A group of Instagram users are creating strange fictional relationships using photos of other people’s children.
Often the accounts are anonymous or private. They are filled with photos of babies and kids, presumably stolen from social media sites. These are mostly amateur shots — say, from a family’s trip to the beach or a baby toddling in the backyard — not professional photos.
In comments, the fantasy comes to life. Users have conversations pretending to be the parent or the baby. The babies “say” things like “Mes wove fwowers!” while other users might ask what the babies favorite color is or if it wants to be held. Users talk about feeding and disciplining the child as though it were their own. They use hashtags like #openrp, #babyrp and #kidrp so other enthusiasts can play along. Some users have entire fake families. Others create Instagram accounts where they invite followers to “adopt” babies, posting stolen photos along with made up profiles.
It’s called baby role-playing. Fast Company called it “The Creepiest New Corner of Instagram.”
A photo posted by @adoptionrp of a baby tangled in a toy is captioned “Name: charlie Age: 1 Likes: pjs She’s stuck and she’s really scared.” Below commenters wrote things like “Oh let me see you need a band aid here *slowly puts a band aid on her booboo” and “Can I take you out *smiles and starts to untangle ropes*.”
Randi, a Los Angeles-based photographer whose last name was not reported, told the Daily Dot she stumbled on the role-play community after she had a baby.
“Some seem pretty harmless and do not bother me too much, besides the fact that they are stealing photos,” she said, “but the accounts where people are playing out sexual or abuse storylines are just awful. These people clearly are not right in their mind. Who knows how many of these weirdos have molested children in real life; obviously they think about it and it is a ‘turn on’ for them. I don’t understand how it is OK for people to run accounts like this. It’s basically child pornography.”
Some commenters dwell on breastfeeding and being “nakey” (baby talk is big in role-playing), according to Fast Company. Others write things like “Can I have a private with a dirty baby?” Or “I need mommy and would be nwaughty with me and tell me things,” as the Toronto Star reported.
Many of the followers of accounts like @adoptionrp, which has been identified in several news reports but remains active, are private and don’t use real names. Other followers appear to be teenage girls.
Gail Salz, a psychiatrist and author of “Anatomy of a Secret Life: The Psychology of Living a Secret Life,” told Fast Company role-playing isn’t uncommon in teens or tweens that come from broken homes. “The idea that an adolescent can create an identity online and take advantage of that anonymity does not surprise me,” she said. “These role players have a desire to try on the fantasy of being a family person, a mother, whatever it might be that they’re searching for or void they’re trying to fill.”
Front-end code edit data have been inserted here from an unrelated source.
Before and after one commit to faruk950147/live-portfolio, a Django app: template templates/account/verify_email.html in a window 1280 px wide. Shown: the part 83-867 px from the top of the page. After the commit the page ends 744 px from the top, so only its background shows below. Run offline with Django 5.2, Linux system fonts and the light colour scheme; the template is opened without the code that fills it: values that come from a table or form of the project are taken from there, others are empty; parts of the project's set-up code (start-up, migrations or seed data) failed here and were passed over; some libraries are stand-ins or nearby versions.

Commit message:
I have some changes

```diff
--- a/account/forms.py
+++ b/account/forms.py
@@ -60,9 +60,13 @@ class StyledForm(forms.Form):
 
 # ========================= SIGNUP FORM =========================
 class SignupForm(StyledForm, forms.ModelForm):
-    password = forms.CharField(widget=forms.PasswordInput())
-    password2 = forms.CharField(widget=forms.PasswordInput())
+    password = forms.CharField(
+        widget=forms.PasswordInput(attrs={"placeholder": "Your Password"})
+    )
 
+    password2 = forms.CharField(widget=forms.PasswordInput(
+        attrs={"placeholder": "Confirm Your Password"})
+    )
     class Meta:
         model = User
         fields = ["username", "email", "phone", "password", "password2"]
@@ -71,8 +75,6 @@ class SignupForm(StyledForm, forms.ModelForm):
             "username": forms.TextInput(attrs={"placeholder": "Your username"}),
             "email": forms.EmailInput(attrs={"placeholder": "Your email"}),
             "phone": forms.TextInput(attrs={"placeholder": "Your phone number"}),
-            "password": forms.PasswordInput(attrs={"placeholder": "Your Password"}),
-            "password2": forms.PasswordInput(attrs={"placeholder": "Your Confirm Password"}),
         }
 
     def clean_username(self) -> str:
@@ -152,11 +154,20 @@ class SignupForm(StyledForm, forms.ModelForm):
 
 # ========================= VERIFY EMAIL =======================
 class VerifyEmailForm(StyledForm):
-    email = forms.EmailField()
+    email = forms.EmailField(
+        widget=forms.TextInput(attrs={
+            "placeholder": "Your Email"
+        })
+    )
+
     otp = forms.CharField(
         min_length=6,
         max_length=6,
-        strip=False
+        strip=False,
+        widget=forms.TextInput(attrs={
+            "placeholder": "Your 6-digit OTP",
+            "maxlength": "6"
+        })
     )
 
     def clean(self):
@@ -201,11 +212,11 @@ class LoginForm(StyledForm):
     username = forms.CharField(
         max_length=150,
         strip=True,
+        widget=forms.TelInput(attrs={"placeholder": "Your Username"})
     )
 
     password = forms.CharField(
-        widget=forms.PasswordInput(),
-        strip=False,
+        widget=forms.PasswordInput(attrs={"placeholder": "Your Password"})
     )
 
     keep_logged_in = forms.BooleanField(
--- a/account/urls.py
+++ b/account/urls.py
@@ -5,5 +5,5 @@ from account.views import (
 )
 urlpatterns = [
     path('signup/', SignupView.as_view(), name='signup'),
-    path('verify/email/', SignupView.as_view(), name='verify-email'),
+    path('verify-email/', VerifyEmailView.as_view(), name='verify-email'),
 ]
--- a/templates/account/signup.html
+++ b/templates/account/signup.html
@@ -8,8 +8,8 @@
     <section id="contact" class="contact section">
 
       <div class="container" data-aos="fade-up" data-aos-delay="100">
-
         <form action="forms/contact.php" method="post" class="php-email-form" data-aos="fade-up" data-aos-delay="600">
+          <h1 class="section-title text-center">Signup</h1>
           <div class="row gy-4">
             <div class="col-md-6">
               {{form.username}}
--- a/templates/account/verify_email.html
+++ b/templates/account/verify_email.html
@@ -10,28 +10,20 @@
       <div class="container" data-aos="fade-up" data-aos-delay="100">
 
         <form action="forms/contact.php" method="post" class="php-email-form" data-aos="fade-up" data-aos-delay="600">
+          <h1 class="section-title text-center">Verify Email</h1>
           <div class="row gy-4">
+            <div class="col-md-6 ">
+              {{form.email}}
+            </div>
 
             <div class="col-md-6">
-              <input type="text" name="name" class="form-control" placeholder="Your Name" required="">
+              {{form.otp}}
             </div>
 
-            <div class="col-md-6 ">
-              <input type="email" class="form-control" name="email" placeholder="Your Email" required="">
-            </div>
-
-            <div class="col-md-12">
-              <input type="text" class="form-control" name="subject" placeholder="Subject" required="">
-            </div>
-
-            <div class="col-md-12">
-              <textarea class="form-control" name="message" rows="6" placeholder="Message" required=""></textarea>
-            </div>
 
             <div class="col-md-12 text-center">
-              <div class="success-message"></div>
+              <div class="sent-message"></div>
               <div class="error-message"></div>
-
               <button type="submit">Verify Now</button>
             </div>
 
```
The problem isn’t new. A Change.org petition asking Instagram to deactivate baby role-play accounts has been circulating for more than a year.
What is Instagram doing to stop this? “This type of content violates our terms,” an Instagram spokesperson told The Washington Post in an email. “Once a parent or guardian reports it to us, we work quickly to remove it.” However some parents report difficulties getting the offending accounts removed. A mother from Charlotte, N.C., told Fast Company she contacted Instagram to report a private user who had stolen photos of her infant daughter. She said: “Their response was that this was impersonation of a minor and I should be reporting that a minor is using Instagram. I wrote back and said this is not a minor using Instagram. She claims she’s 14 and she’s using a picture of my baby and other babies. They never responded.”
Last year, an Instagram spokesman told the Daily Dot the company has a team that reviews content violations reported by users. They also scan every photo uploaded to the site with PhotoDNA, a software that helps law enforcement track child molesters. However, PhotoDNA only works to identify child pornography law enforcement is already aware of. It looks for copies of offensive material by scanning code attached to online images.
Meanwhile, Instagram has disabled accounts of mothers who posted photos of their own children. Courtney Adamo, who blogs for Babyccino Kids, reported her account was disabled after she posted a photo of her 18-month old daughter lifting her shirt to inspect her bellybutton. Her account was later restored. Instagram has also disabled accounts of mothers who posted photos of themselves breastfeeding and the account of a fashion photographer who posted a photo of her bikini line.
Instagram users such as @babyrp_revealed and @stop_babyrp have started policing accounts themselves. They “out” baby role-play accounts on Instagram and encourage followers to report them. There is also a hashtag #downwithbabyrp.
“A mother’s worst fear is someone taking their child; in my mind, this ranks right up there close. People are fantasizing about owning my baby,” Elizabeth Harper, a mother who found photos of her child on an Instagram role play account, told the Toronto Star.
Updated: This post was updated to include a comment from Instagram.